_WORK TO BE COMPLETED_
All of the data should be repeated exactly; pictures are not part of the copy.

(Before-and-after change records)

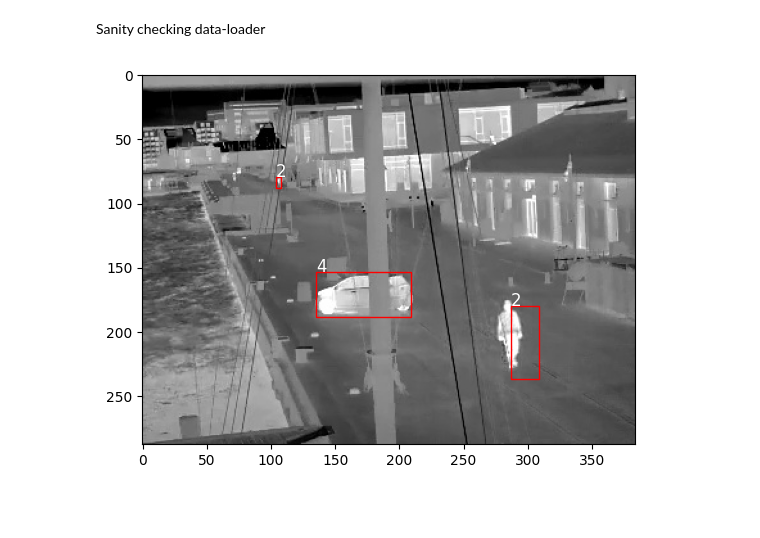
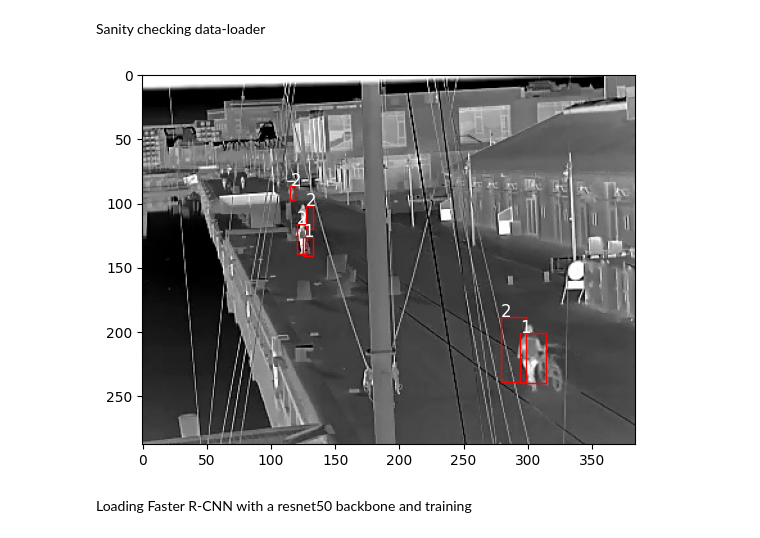
Before and after one commit to ChineseWarlord/ComTek-7-AVS, a Jupyter notebook: Miniproject/object_detector.ipynb, the cells around one changed output. Cells and saved outputs as stored; diff of their text form; code cells hidden in the pictures; blank space fills up the shorter version.

```diff
--- a/Miniproject/object_detector.ipynb
+++ b/Miniproject/object_detector.ipynb
@@ -24,27 +26,27 @@ le.fit(['abackground', 'bicycle','human', 'motorcycle', 'vehicle'])
 LabelEncoder()
 # %%
 training_data = FrameDataset(root = hparams.train_path, label_encoder = le)
-# val_data = FrameDataset(root = hparams.val_path, label_encoder=le)
+val_data = FrameDataset(root = hparams.val_path, label_encoder=le)
 
 train_dataloader = DataLoader(training_data, batch_size=hparams.batch_size, shuffle=True, collate_fn=collate_fn)
-# val_dataloader = DataLoader(val_data, batch_size=hparams.batch_size, shuffle=True, collate_fn=collate_fn)
+val_dataloader = DataLoader(val_data, batch_size=hparams.batch_size, shuffle=True, collate_fn=collate_fn)
 # %% [markdown]
 Sanity checking data-loader
 # %%
-train_features, train_labels = next(iter(train_dataloader))
+train_features, train_labels = next(iter(val_dataloader))#can check either train or val data
 img = train_features[0].numpy().transpose(1, 2 , 0)
 plt.imshow(img)
 
 boxes = train_labels[0]['boxes'].numpy()
 labels = train_labels[0]['labels'].numpy()
 for box, label in zip(boxes, labels):
     x1, y1, x2, y2 = int(box[0]), int(box[1]), int(box[2]), int(box[3])
     plt.text(x1, y1, label, fontsize = 12, c='white')
     plt.gca().add_patch(Rectangle((x1,y1),(x2-x1),(y2-y1),
                     edgecolor='red',
                     facecolor='none',
                     lw=1))
 
 plt.show()
 # %% [output]
-[figure, old version]
+[figure, new version]
@@ -54,0 +53,2 @@ device = torch.device(hparams.device)
+# %% [markdown]
+Loading Faster R-CNN with a resnet50 backbone and training
```
Also changed, not shown: parts of 9 cells of this notebook.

_RESULT_
Before and after one commit to ChineseWarlord/ComTek-7-AVS, a Jupyter notebook: Miniproject/object_detector.ipynb, the cells around one changed output. Cells and saved outputs as stored; diff of their text form; code cells hidden in the pictures; blank space fills up the shorter version.

```diff
--- a/Miniproject/object_detector.ipynb
+++ b/Miniproject/object_detector.ipynb
@@ -24,27 +26,27 @@ le.fit(['abackground', 'bicycle','human', 'motorcycle', 'vehicle'])
 LabelEncoder()
 # %%
 training_data = FrameDataset(root = hparams.train_path, label_encoder = le)
-# val_data = FrameDataset(root = hparams.val_path, label_encoder=le)
+val_data = FrameDataset(root = hparams.val_path, label_encoder=le)
 
 train_dataloader = DataLoader(training_data, batch_size=hparams.batch_size, shuffle=True, collate_fn=collate_fn)
-# val_dataloader = DataLoader(val_data, batch_size=hparams.batch_size, shuffle=True, collate_fn=collate_fn)
+val_dataloader = DataLoader(val_data, batch_size=hparams.batch_size, shuffle=True, collate_fn=collate_fn)
 # %% [markdown]
 Sanity checking data-loader
 # %%
-train_features, train_labels = next(iter(train_dataloader))
+train_features, train_labels = next(iter(val_dataloader))#can check either train or val data
 img = train_features[0].numpy().transpose(1, 2 , 0)
 plt.imshow(img)
 
 boxes = train_labels[0]['boxes'].numpy()
 labels = train_labels[0]['labels'].numpy()
 for box, label in zip(boxes, labels):
     x1, y1, x2, y2 = int(box[0]), int(box[1]), int(box[2]), int(box[3])
     plt.text(x1, y1, label, fontsize = 12, c='white')
     plt.gca().add_patch(Rectangle((x1,y1),(x2-x1),(y2-y1),
                     edgecolor='red',
                     facecolor='none',
                     lw=1))
 
 plt.show()
 # %% [output]
-[figure, old version]
+[figure, new version]
@@ -54,0 +53,2 @@ device = torch.device(hparams.device)
+# %% [markdown]
+Loading Faster R-CNN with a resnet50 backbone and training
```
Also changed, not shown: parts of 9 cells of this notebook.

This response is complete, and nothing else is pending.